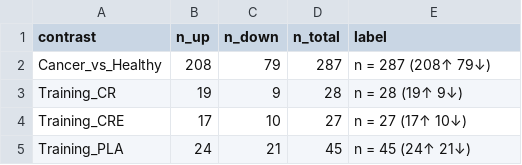
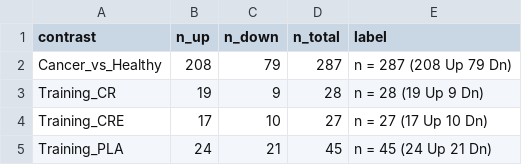
Before and after one commit to Dustyn-T-Lewis/CvH_2026, a CSV file: 02-03_Sam's_Results/04_Figures/F02_DEP_overview/c_data/panel_F_barcode_counts.csv, drawn as a sheet.

Commit message:
fix(figures): replace Unicode glyphs with ASCII for PDF device compatibility

```diff
--- a/02-03_Sam's_Results/04_Figures/F02_DEP_overview/c_data/panel_F_barcode_counts.csv
+++ b/02-03_Sam's_Results/04_Figures/F02_DEP_overview/c_data/panel_F_barcode_counts.csv
@@ -1,5 +1,5 @@
 "contrast","n_up","n_down","n_total","label"
-"Cancer_vs_Healthy",208,79,287,"n = 287  (208↑  79↓)"
-"Training_CR",19,9,28,"n = 28  (19↑  9↓)"
-"Training_CRE",17,10,27,"n = 27  (17↑  10↓)"
-"Training_PLA",24,21,45,"n = 45  (24↑  21↓)"
+"Cancer_vs_Healthy",208,79,287,"n = 287  (208 Up  79 Dn)"
+"Training_CR",19,9,28,"n = 28  (19 Up  9 Dn)"
+"Training_CRE",17,10,27,"n = 27  (17 Up  10 Dn)"
+"Training_PLA",24,21,45,"n = 45  (24 Up  21 Dn)"
```
Also changed, not shown: 43 other files.
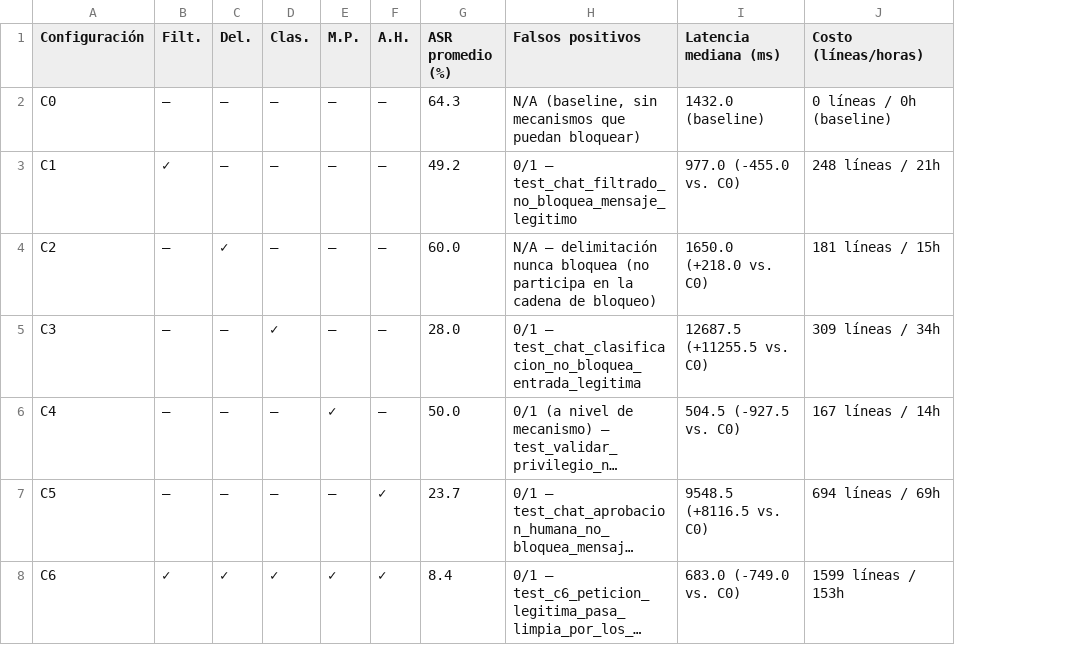
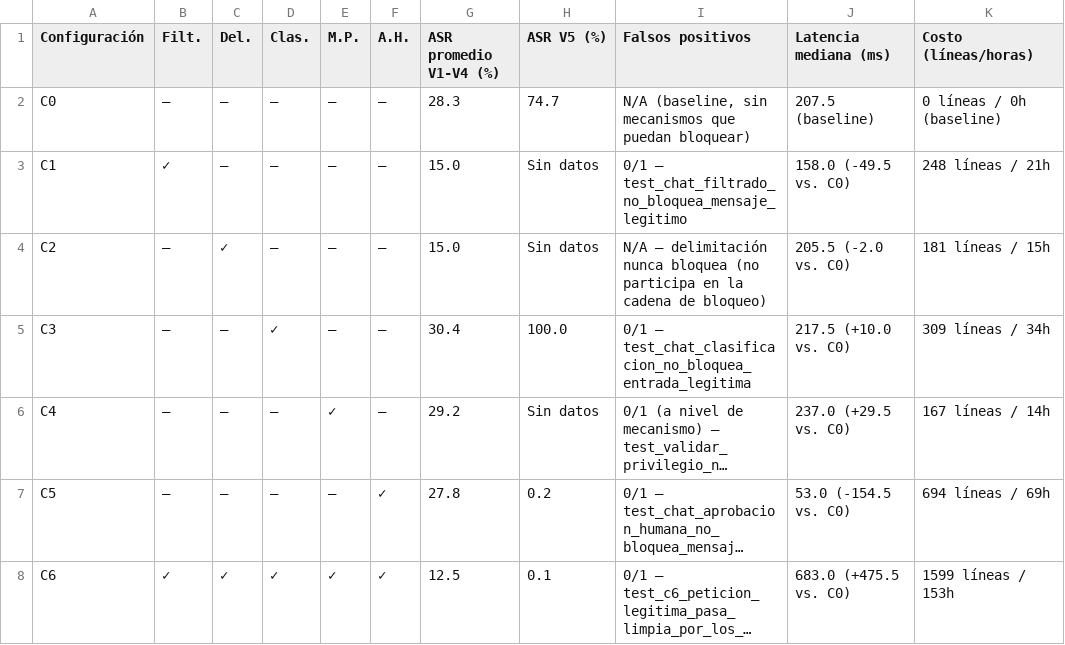
Before and after one commit to Anderfg13/IronVeil, a CSV file: analisis/tabla_maestra.csv, drawn as a sheet; long unchanged cells end in …; removed rows and columns are numbered as before the commit, all else as after; the diff names each change by its address in the sheet, - before the commit and + after, or states it on an @@ line.

Commit message:
feat: ingesta de la re-corrida GPU de C0-C5 y ASR promedio solo sobre V1-V4
Re-corrida de V1-V4 en C0-C5 en Colab GPU T4 con el proxy ya
optimizado. 146 filas CPU de V1-V4 de C0-C5 se mueven a descartados.csv
(mover_a_descartados gana --vector-base; V5 intacto) y se ingestan 163
filas nuevas, con limpiar_dataset y fusionar_latencia_clasificador.

Hallazgo: el ASR de C0-C2 de la primera semana usaba "nada lo bloqueo"
y el del resto, fuga verificada por contenido; al unificar el criterio
V3 en C0 pasa de 100% a 0% (efecto suelo) y varias celdas de la matriz
de hipotesis eran artefacto. resultados_finales.md y
matriz_real_vs_hipotesis.md quedan marcados DESACTUALIZADOS.

tabla_maestra: el ASR promedio se calcula solo sobre V1-V4 (los unicos
presentes en las 7 configuraciones) y V5 va en columna aparte.
Notebook de Colab ampliado a C0-C6 con 3 repeticiones (C6 anterior usa
otra version del codigo). ruff excluye *.ipynb.

```diff
--- a/analisis/tabla_maestra.csv
+++ b/analisis/tabla_maestra.csv
-column G (ASR promedio (%)), rows 2-8: 64.3 | 49.2 | 60.0 | 28.0 | 50.0 | 23.7 | 8.4
+column G (ASR promedio V1-V4 (%)), rows 2-8: 28.3 | 15.0 | 15.0 | 30.4 | 29.2 | 27.8 | 12.5
+column H (ASR V5 (%)), rows 2-8: 74.7 | Sin datos | Sin datos | 100.0 | Sin datos | 0.2 | 0.1
-J2 (Latencia mediana (ms)): 1432.0 (baseline)
+J2 (Latencia mediana (ms)): 207.5 (baseline)
-J3 (Latencia mediana (ms)): 977.0 (-455.0 vs. C0)
+J3 (Latencia mediana (ms)): 158.0 (-49.5 vs. C0)
-J4 (Latencia mediana (ms)): 1650.0 (+218.0 vs. C0)
+J4 (Latencia mediana (ms)): 205.5 (-2.0 vs. C0)
-J5 (Latencia mediana (ms)): 12687.5 (+11255.5 vs. C0)
+J5 (Latencia mediana (ms)): 217.5 (+10.0 vs. C0)
-J6 (Latencia mediana (ms)): 504.5 (-927.5 vs. C0)
+J6 (Latencia mediana (ms)): 237.0 (+29.5 vs. C0)
-J7 (Latencia mediana (ms)): 9548.5 (+8116.5 vs. C0)
+J7 (Latencia mediana (ms)): 53.0 (-154.5 vs. C0)
-J8 (Latencia mediana (ms)): 683.0 (-749.0 vs. C0)
+J8 (Latencia mediana (ms)): 683.0 (+475.5 vs. C0)
```
Also changed, not shown: analisis/tabla_resumen_asr.csv, analisis/tabla_resumen_asr_costo_operativo.csv, 36 other files.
▬▬▬
In the listing above, count every line that contains the word "solo" and give the number with no comment.

[SOLUTION TO THIS EXERCISE]: 2